The fundamental challenges in the field include display design requiring the development of high quality optical elements that deliver controlled directional illumination in order to completely separate information intended for the left and right eyes. The article by Ishizuka et al. addresses this challenge, analyzing how dot matrix light sources can be collimated with convex lenses to generate a time-sequential backlight suitable for use with high-speed LCD image sources to create an autostereoscopic display system.
Recently computational methods have become central to many display designs, enabling a new range of optical configurations to become practical displays by utilizing advanced real-time image processing. The article by Jones et al. demonstrates this, combining eye-tracking and smooth real-time image interpolation to enable an array of pico-projectors to create an autostereoscopic display that supports multiple viewers. The resulting display system supports both horizontal and vertical parallax and can be constructed from off-the-shelf projectors, screen materials, and graphics hardware.
As displays increasingly gain higher quality, the challenge for content production is to respond with higher quality and more efficient methods for acquiring stereoscopic imagery. One important area of content production is omnidirectional stereoscopic imagery as analyzed by Gurrieri et al. This article proposes a mathematical framework to compare acquisition strategies to create stereoscopic panoramas using a small number of stereoscopic images, allowing an understanding and comparison of the trade-offs between different algorithms.

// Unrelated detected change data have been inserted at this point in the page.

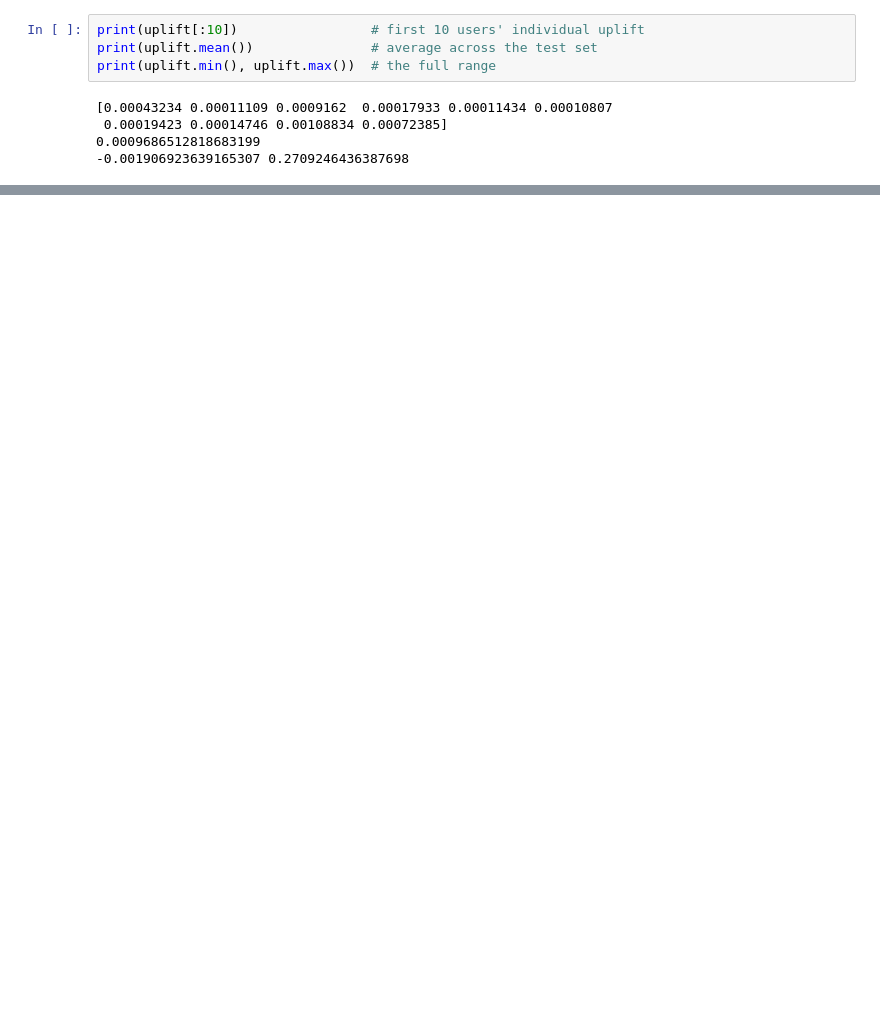
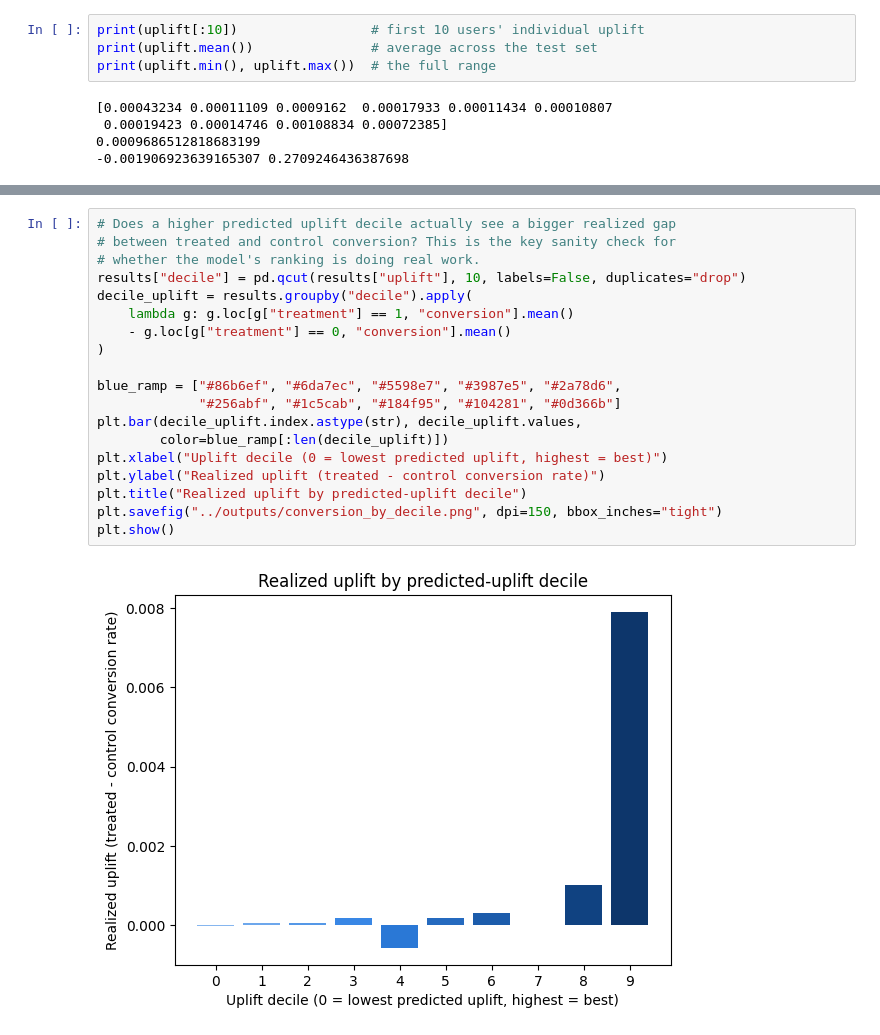
Before and after one commit to ihameed11/criteo-uplift, a Jupyter notebook: notebooks/01_EDA.ipynb, the cells around one changed output, grey strips where cells are left out. Cells and saved outputs as stored; diff of their text form; blank space fills up the shorter version.

```diff
--- a/notebooks/01_EDA.ipynb
+++ b/notebooks/01_EDA.ipynb
@@ -373,0 +357,21 @@ results.to_csv("../outputs/uplift_results.csv", index=False)
+# %%
+# Does a higher predicted uplift decile actually see a bigger realized gap
+# between treated and control conversion? This is the key sanity check for
+# whether the model's ranking is doing real work.
+results["decile"] = pd.qcut(results["uplift"], 10, labels=False, duplicates="drop")
+decile_uplift = results.groupby("decile").apply(
+    lambda g: g.loc[g["treatment"] == 1, "conversion"].mean()
+    - g.loc[g["treatment"] == 0, "conversion"].mean()
+)
+
+blue_ramp = ["#86b6ef", "#6da7ec", "#5598e7", "#3987e5", "#2a78d6",
+             "#256abf", "#1c5cab", "#184f95", "#104281", "#0d366b"]
+plt.bar(decile_uplift.index.astype(str), decile_uplift.values,
+        color=blue_ramp[:len(decile_uplift)])
+plt.xlabel("Uplift decile (0 = lowest predicted uplift, highest = best)")
+plt.ylabel("Realized uplift (treated - control conversion rate)")
+plt.title("Realized uplift by predicted-uplift decile")
+plt.savefig("../outputs/conversion_by_decile.png", dpi=150, bbox_inches="tight")
+plt.show()
+# %% [output]
+[figure, added]
```
Also changed, not shown: parts of 45 cells of this notebook, 4 other files.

An underpinning theme across both displays and their applications is that of human factors since all of the components in the production and delivery chain must account for and work within the performance limits of the human visual system. The article by Lee et al. tackles the challenge of predicting when an observer will find a video to be uncomfortable. They investigate how stereoscopic disparity might combine with motion to form an overall prediction of visual discomfort. This takes a step toward establishing quality screening metrics for video content.
As researchers continue to address the fundamental challenges in stereoscopic displays and applications, we are moving closer to the possibility that stereoscopic information presentation will be an everyday experience on all display devices. Certainly over the 25 years of the SD&A conference, the displays, tools and standards have moved forward impressively and the potential impact of the field has been demonstrated in application areas as diverse as cinema, games, education, and health-care systems.
Thanks are due to the JEI editorial staff who patiently helped us bring this special section together while we were also working to deliver the 25th anniversary conference program. Thanks also to all of the reviewers who worked hard to ensure the submissions were of the highest quality and, of course, most importantly to the authors who submitted their work and who responded quickly to the reviewers’ comments.